Cobblestone features an off-centered grouping of tiny colorful squares enveloped by strips of a soft mint colored fabric. The tiny squares, or artistically replicated cobblestones, were quilted with minimally spaced, hand-applied stitches. The soft mint fabric sections were quilted with matching thread using both machine and hand stitching. Cobblestone measures 10 x 4 1/2”.
This very simple masterpiece initially took shape during Pam Beal’s class Minimalist Design, Maximum Impact. The finishing touches were applied in my studio at home. If Pam were to see it today I believe she would say that it definitely fits into the minimalist category.
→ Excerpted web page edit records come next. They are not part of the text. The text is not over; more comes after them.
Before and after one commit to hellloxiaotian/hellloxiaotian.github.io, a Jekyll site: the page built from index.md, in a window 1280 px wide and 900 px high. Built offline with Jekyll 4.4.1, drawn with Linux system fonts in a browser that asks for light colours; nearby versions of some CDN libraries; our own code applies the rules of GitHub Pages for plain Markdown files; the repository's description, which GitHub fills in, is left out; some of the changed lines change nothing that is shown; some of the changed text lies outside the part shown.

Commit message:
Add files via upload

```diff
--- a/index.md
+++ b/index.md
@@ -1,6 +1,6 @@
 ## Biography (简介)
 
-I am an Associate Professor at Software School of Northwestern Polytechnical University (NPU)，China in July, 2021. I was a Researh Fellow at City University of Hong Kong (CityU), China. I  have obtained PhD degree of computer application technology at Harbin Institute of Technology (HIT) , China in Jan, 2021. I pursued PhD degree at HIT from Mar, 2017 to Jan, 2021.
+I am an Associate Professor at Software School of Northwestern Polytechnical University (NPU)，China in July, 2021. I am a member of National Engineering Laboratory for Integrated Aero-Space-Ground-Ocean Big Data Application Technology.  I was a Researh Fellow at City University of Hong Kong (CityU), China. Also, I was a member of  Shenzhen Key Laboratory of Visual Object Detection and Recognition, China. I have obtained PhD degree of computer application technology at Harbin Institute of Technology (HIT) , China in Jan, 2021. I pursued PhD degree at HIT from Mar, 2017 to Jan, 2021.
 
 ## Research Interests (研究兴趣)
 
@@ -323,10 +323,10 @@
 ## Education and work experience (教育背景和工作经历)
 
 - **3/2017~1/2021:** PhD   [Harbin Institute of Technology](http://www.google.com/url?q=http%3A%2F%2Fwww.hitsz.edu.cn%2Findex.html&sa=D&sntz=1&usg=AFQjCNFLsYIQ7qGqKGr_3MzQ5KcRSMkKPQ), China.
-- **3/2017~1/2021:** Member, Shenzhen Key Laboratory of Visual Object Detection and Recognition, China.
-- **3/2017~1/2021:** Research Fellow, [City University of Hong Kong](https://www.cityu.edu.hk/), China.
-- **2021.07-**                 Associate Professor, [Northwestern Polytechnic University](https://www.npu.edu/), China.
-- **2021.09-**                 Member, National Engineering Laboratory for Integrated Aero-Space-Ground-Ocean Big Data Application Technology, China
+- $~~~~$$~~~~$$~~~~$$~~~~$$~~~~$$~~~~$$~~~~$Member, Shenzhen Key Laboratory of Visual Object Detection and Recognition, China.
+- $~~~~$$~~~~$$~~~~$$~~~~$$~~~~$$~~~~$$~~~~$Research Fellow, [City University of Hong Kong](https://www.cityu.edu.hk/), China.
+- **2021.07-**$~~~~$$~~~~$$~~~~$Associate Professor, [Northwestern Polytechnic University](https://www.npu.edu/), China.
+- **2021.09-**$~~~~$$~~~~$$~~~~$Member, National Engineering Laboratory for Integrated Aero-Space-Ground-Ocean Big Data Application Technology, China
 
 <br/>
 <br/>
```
Here’s my finished piece.
One of the joys of finishing an art piece is sharing it with you. My most recent finish is a piece titled Wise Old Owl, AP # 76. Read on to discover it’s details.
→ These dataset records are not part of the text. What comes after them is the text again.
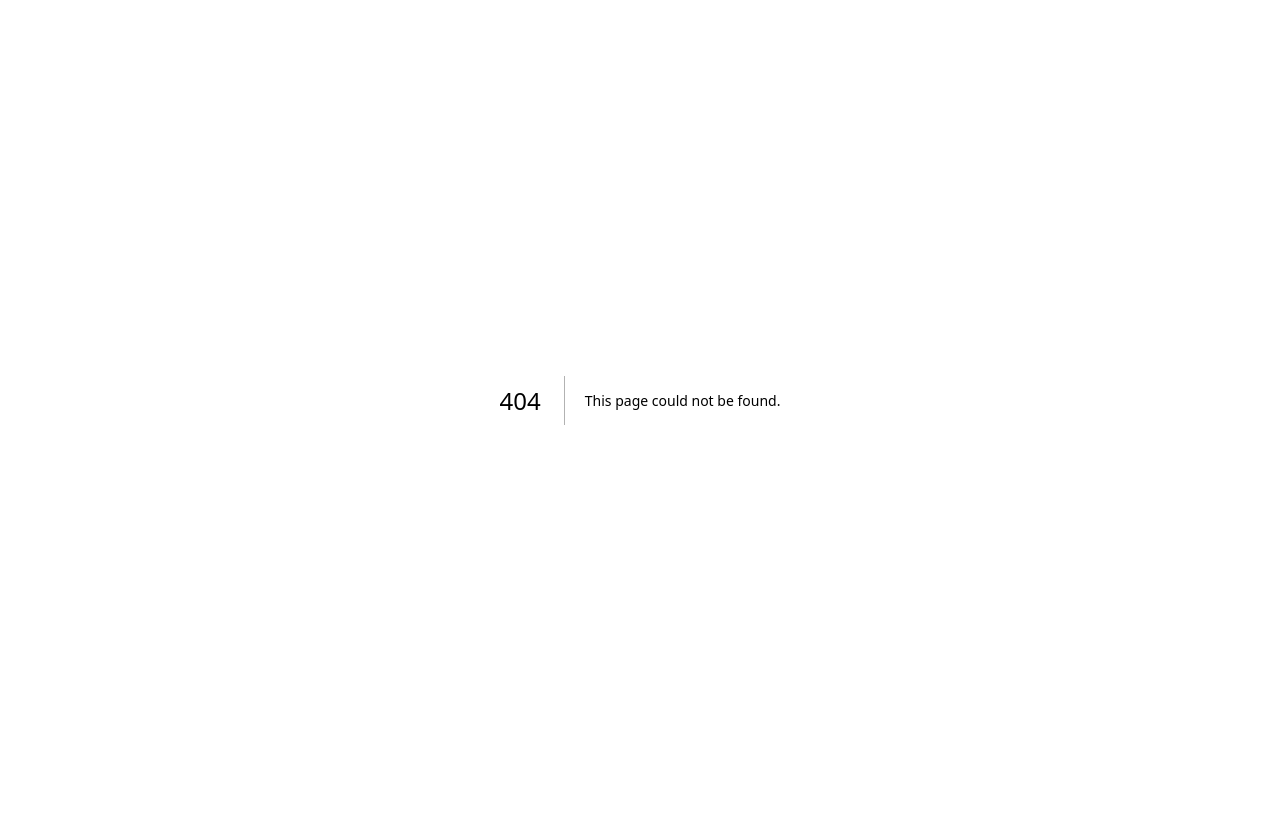
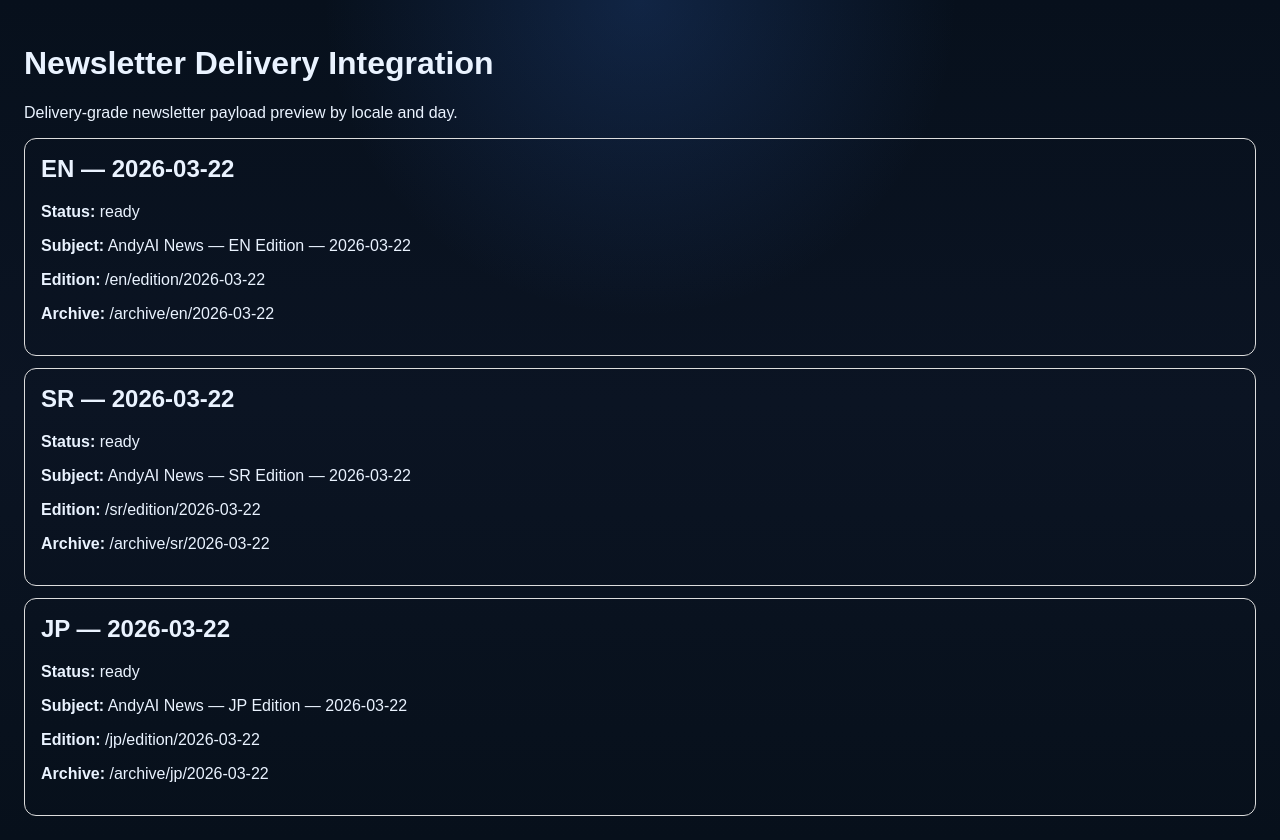
Before and after one commit to kolundzic/andyai-news, a Next.js app: page /admin/newsletter/delivery in a window 1280 px wide. Before the commit this address had no page. Before the commit the page ends 800 px from the top, so only its background shows below. Built offline with nearby package versions, Linux system fonts and the light colour scheme.

Commit message:
feat: v1.3.0-d newsletter delivery integration

```diff
--- /dev/null
+++ b/app/admin/newsletter/delivery/page.tsx
@@ -0,0 +1,32 @@
+import { makeNewsletterDeliverySnapshot } from "@/lib/newsletter-delivery/helpers";
+
+export default function NewsletterDeliveryAdminPage() {
+  const snapshot = makeNewsletterDeliverySnapshot("2026-03-22");
+
+  return (
+    <main style={{ padding: 24 }}>
+      <h1>Newsletter Delivery Integration</h1>
+      <p>Delivery-grade newsletter payload preview by locale and day.</p>
+      <div style={{ display: "grid", gap: 12, marginTop: 16 }}>
+        {snapshot.items.map((item) => (
+          <section
+            key={`${item.locale}-${item.day}`}
+            style={{
+              border: "1px solid #ddd",
+              borderRadius: 12,
+              padding: 16,
+            }}
+          >
+            <h2 style={{ marginTop: 0 }}>
+              {item.locale.toUpperCase()} — {item.day}
+            </h2>
+            <p><strong>Status:</strong> {item.status}</p>
+            <p><strong>Subject:</strong> {item.subject}</p>
+            <p><strong>Edition:</strong> {item.editionUrl}</p>
+            <p><strong>Archive:</strong> {item.archiveUrl}</p>
+          </section>
+        ))}
+      </div>
+    </main>
+  );
+}
--- /dev/null
+++ b/app/api/newsletter/delivery/route.ts
@@ -0,0 +1,6 @@
+import { NextResponse } from "next/server";
+import { makeNewsletterDeliverySnapshot } from "@/lib/newsletter-delivery/helpers";
+
+export async function GET() {
+  return NextResponse.json(makeNewsletterDeliverySnapshot("2026-03-22"));
+}
--- /dev/null
+++ b/lib/newsletter-delivery/config.ts
@@ -0,0 +1,9 @@
+export const NEWSLETTER_DELIVERY_DEFAULT_LOCALES = ["en", "sr", "jp"] as const;
+
+export const NEWSLETTER_DELIVERY_STATUS_LABELS: Record<string, string> = {
+  draft: "Draft",
+  ready: "Ready",
+  queued: "Queued",
+  sent: "Sent",
+  failed: "Failed",
+};
--- /dev/null
+++ b/lib/newsletter-delivery/helpers.ts
@@ -0,0 +1,24 @@
+import type { NewsletterDeliveryPayload, NewsletterDeliverySnapshot } from "./types";
+import { NEWSLETTER_DELIVERY_DEFAULT_LOCALES } from "./config";
+
+export function makeNewsletterDeliveryPayload(day: string, locale: string): NewsletterDeliveryPayload {
+  return {
+    editionId: `${day}-main`,
+    day,
+    locale,
+    subject: `AndyAI News — ${locale.toUpperCase()} Edition — ${day}`,
+    previewText: `Delivery-ready newsletter payload for ${locale.toUpperCase()} / ${day}.`,
+    archiveUrl: `/archive/${locale}/${day}`,
+    editionUrl: `/${locale}/edition/${day}`,
+    status: "ready",
+  };
+}
+
+export function makeNewsletterDeliverySnapshot(day: string): NewsletterDeliverySnapshot {
+  return {
+    generatedAt: new Date().toISOString(),
+    items: NEWSLETTER_DELIVERY_DEFAULT_LOCALES.map((locale) =>
+      makeNewsletterDeliveryPayload(day, locale)
+    ),
+  };
+}
--- /dev/null
+++ b/lib/newsletter-delivery/types.ts
@@ -0,0 +1,22 @@
+export type NewsletterDeliveryStatus =
+  | "draft"
+  | "ready"
+  | "queued"
+  | "sent"
+  | "failed";
+
+export interface NewsletterDeliveryPayload {
+  editionId: string;
+  day: string;
+  locale: string;
+  subject: string;
+  previewText: string;
+  archiveUrl: string;
+  editionUrl: string;
+  status: NewsletterDeliveryStatus;
+}
+
+export interface NewsletterDeliverySnapshot {
+  generatedAt: string;
+  items: NewsletterDeliveryPayload[];
+}
```
Also changed, not shown: data/newsletter-delivery/delivery-snapshot.json (added, +35 -0 lines), 1 other file (tests, documents, lock files or other folders).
I participated in Pam Beal’s class Minimalist Design, Maximum Impact back in the spring of 2018. The specimen being shown today was started during that class.
This quilt, as with many others, started from leftover scraps. If you refer to the photo below you will see them in the center of the art piece. They are the dangling strips of random fabrics. This odd grouping adds an unexpected point of interest. Further interest was added through these special features:
Three Stitches: In the quilt’s uppermost area you will notice three stitches. Pam often adds elements of surprise to her masterpieces. These three stitches are my surprise touch.
One Bead: Adding further excitement is the addition of an unusual single teal bead. The bead was purchased from Etsy long before I began this project. Since then I had been waiting for just the right opportunity to use it. This project seemed like the perfect place.
Three Small Beads: The goal of a balanced quilt is evenly distributed color. To spread the presence of teal in yet another location, three small teal beads were stitched to the black horizontal fabric strip.
Zigzag Stitch: The grouping of fabric strips with uneven lengths and varied colors have raw edges. Normally raw edges would be secured inside a seam. Since these were not I added a row of zigzag stitching to prevent unraveling.
Black Strip: Although it may be hard to tell the horizontal black strip extends beyond the mini quilt’s edges on both sides. Each end of the strip was stitched together to protect the unfinished edges.
Here’s why I’ve named my piece Wise Old Owl:
The teal triangle reminds me of eyebrows.
The two small grey triangles, on either side of the eyebrows, look like eyes,
The short black vertical strip of fabric beneath the eyes forms a beak.
The horizontal black strips extending beyond the sides of the quilt look like outstretched wings.
Ms. Wise Old Owl has a black binding to protect her delicate edges. Her backside is covered with a matching black fabric. Inside she is kept warm by a layer of Warm & Natural batting. She measures 13 x 8″.